[Start of Attachment]

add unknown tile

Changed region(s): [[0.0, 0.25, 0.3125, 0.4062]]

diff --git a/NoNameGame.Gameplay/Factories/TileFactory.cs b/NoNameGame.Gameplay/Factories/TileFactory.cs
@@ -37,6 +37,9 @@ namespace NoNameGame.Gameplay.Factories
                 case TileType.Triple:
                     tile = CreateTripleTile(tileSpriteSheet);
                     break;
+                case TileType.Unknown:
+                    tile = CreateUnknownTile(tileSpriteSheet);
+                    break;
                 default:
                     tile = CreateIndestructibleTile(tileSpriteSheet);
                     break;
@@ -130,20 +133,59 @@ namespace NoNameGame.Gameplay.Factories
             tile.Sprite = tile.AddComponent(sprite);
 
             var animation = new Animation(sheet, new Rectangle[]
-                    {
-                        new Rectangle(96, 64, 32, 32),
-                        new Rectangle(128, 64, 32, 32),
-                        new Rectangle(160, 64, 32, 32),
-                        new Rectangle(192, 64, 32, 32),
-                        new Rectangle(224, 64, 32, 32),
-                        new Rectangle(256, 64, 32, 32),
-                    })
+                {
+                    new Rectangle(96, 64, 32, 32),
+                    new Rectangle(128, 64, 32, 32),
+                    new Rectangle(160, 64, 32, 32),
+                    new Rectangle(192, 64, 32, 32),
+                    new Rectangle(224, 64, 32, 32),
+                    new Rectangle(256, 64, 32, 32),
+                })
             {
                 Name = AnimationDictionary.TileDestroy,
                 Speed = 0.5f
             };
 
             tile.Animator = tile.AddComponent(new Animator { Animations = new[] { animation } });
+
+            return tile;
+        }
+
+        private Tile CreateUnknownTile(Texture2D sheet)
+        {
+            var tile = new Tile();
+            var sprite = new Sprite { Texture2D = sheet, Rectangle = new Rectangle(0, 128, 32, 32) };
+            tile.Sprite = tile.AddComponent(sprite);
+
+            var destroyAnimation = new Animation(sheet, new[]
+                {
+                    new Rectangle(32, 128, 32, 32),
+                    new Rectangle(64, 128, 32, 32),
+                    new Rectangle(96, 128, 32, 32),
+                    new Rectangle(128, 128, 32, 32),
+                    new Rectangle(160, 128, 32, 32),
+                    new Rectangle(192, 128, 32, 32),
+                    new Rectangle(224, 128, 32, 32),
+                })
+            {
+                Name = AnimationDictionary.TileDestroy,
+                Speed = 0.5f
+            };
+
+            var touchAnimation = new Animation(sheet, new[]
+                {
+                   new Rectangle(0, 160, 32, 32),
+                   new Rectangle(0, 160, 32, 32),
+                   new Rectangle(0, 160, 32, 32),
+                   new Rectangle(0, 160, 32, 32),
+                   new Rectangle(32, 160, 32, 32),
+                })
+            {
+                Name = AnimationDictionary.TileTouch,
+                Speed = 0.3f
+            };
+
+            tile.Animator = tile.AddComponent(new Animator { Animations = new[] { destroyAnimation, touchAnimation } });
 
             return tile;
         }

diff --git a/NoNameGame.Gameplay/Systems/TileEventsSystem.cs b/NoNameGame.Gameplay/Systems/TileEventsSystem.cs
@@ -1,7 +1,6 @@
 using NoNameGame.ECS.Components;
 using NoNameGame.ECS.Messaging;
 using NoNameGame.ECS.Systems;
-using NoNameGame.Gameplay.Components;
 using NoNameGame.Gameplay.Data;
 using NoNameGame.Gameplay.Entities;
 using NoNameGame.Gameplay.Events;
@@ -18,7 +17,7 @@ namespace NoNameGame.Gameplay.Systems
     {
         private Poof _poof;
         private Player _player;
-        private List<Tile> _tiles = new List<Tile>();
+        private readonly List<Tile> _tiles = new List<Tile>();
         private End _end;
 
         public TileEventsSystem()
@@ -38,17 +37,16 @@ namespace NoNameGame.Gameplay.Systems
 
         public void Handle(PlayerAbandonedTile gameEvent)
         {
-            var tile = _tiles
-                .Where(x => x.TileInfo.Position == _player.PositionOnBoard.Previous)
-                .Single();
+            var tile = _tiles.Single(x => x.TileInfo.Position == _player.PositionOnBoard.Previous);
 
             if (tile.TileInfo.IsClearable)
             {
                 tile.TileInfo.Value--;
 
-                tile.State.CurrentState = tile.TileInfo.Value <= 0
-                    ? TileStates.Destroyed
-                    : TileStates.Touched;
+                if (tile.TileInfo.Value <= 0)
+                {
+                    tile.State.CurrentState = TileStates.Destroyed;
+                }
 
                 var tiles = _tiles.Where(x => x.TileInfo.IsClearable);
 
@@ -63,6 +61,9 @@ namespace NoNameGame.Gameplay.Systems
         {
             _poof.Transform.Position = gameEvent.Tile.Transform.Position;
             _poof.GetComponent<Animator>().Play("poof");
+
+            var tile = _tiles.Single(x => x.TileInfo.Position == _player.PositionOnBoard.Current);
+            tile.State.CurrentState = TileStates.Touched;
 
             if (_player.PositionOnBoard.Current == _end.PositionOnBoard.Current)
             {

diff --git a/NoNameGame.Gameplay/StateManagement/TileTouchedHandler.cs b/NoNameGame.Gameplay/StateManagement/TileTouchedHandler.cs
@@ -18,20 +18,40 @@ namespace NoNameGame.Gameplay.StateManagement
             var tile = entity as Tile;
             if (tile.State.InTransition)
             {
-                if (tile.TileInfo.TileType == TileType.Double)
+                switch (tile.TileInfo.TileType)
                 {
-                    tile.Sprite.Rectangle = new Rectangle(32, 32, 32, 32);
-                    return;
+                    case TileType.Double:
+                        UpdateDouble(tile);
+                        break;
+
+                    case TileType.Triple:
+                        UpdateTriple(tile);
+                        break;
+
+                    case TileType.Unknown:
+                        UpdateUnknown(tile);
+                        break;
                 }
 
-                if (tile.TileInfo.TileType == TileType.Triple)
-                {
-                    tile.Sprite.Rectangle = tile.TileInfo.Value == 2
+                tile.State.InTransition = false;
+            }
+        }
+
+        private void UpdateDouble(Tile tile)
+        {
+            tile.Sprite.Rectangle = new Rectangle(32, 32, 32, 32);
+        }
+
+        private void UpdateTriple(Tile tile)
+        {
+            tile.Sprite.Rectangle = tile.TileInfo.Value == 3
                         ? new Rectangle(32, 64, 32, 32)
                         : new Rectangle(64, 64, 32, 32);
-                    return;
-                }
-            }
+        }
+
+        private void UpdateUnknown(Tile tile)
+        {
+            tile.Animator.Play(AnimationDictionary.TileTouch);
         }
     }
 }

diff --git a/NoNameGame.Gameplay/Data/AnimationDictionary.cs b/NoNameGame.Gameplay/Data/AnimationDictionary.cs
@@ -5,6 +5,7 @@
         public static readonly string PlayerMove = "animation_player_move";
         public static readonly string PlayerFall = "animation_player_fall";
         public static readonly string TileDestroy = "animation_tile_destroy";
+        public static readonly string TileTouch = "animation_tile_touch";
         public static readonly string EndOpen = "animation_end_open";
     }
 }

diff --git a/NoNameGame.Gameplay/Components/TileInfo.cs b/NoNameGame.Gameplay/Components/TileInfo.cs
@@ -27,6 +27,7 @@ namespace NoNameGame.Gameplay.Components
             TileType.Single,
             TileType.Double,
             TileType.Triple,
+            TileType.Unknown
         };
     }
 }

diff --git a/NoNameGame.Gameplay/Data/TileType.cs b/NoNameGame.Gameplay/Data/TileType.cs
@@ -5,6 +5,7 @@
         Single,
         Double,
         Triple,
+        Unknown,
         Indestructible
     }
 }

[End of Attachment]

Task to complete:
For the listing above, print only the lines starting at the line containing "x.TileInfo.Position == _player.PositionOnBoard.Current);" and ending at the line containing "tile.TileInfo.Value == 2", exactly, both included.

Task solution:
+            var tile = _tiles.Single(x => x.TileInfo.Position == _player.PositionOnBoard.Current);
+            tile.State.CurrentState = TileStates.Touched;
 
             if (_player.PositionOnBoard.Current == _end.PositionOnBoard.Current)
             {

diff --git a/NoNameGame.Gameplay/StateManagement/TileTouchedHandler.cs b/NoNameGame.Gameplay/StateManagement/TileTouchedHandler.cs
@@ -18,20 +18,40 @@ namespace NoNameGame.Gameplay.StateManagement
             var tile = entity as Tile;
             if (tile.State.InTransition)
             {
-                if (tile.TileInfo.TileType == TileType.Double)
+                switch (tile.TileInfo.TileType)
                 {
-                    tile.Sprite.Rectangle = new Rectangle(32, 32, 32, 32);
-                    return;
+                    case TileType.Double:
+                        UpdateDouble(tile);
+                        break;
+
+                    case TileType.Triple:
+                        UpdateTriple(tile);
+                        break;
+
+                    case TileType.Unknown:
+                        UpdateUnknown(tile);
+                        break;
                 }
 
-                if (tile.TileInfo.TileType == TileType.Triple)
-                {
-                    tile.Sprite.Rectangle = tile.TileInfo.Value == 2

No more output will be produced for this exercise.